Activity
Please state the number of lines in the listing that contain the word "other", and nothing else.

- Opening Delimiter -

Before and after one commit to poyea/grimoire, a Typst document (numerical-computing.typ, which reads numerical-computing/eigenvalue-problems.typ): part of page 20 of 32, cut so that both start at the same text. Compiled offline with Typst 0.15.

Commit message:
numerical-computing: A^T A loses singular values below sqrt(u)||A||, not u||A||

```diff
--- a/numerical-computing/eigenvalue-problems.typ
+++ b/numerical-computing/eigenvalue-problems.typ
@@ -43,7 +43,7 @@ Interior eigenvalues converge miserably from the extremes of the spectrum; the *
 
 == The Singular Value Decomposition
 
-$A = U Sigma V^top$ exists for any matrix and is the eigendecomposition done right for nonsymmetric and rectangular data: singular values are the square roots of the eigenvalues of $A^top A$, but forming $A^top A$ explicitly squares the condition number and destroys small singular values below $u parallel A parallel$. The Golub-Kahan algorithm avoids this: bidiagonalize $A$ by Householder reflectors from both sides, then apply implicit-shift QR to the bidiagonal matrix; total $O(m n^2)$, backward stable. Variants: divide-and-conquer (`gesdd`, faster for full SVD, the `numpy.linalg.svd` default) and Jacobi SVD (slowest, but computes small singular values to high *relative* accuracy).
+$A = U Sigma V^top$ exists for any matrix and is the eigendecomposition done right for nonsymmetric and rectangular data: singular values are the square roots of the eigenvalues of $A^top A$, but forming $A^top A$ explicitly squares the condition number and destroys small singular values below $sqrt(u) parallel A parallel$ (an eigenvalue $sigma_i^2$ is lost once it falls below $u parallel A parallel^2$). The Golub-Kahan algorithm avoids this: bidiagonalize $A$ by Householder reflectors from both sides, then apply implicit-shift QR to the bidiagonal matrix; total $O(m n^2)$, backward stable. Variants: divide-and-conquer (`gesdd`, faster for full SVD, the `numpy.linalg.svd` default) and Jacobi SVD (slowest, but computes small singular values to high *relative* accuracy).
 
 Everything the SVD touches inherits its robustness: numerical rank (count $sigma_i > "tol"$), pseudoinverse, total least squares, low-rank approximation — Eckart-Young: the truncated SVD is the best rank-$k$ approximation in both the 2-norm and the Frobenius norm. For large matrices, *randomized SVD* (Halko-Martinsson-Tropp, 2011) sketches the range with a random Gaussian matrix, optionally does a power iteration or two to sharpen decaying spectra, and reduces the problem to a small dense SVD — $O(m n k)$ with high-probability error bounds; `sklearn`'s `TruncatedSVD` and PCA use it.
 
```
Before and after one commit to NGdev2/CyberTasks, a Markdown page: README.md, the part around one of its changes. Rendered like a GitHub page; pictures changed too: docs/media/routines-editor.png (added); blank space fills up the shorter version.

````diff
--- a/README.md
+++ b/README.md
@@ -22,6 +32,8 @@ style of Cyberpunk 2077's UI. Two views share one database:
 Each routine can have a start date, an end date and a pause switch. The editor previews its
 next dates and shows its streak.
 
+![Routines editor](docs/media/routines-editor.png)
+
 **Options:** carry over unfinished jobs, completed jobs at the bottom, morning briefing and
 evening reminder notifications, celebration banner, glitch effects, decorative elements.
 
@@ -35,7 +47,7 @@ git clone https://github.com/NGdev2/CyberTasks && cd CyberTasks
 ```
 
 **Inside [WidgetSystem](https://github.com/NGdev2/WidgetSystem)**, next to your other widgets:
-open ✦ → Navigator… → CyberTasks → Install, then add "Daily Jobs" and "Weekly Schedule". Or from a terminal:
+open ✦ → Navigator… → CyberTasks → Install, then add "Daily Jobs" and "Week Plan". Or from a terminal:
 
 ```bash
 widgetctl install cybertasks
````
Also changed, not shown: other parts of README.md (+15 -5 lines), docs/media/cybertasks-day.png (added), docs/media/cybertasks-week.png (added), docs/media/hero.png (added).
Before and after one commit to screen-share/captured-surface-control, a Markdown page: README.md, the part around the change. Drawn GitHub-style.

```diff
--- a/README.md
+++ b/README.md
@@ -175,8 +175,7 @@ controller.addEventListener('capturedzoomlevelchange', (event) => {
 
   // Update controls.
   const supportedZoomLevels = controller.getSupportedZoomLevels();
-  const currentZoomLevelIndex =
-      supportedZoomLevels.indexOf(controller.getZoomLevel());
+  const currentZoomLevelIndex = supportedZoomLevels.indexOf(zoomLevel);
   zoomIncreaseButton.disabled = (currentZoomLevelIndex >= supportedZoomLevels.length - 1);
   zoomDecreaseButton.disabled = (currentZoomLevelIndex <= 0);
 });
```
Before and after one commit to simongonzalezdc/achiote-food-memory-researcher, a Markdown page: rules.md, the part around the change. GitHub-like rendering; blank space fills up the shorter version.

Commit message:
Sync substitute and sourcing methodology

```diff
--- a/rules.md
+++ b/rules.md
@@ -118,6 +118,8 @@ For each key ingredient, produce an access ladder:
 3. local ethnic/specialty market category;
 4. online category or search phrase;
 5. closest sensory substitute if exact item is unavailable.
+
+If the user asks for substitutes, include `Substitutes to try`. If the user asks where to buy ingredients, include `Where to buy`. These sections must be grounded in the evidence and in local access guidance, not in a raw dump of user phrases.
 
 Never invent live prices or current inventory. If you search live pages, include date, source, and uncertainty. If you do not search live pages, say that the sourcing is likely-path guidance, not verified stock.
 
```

- Closing Delimiter -

Expected answer
2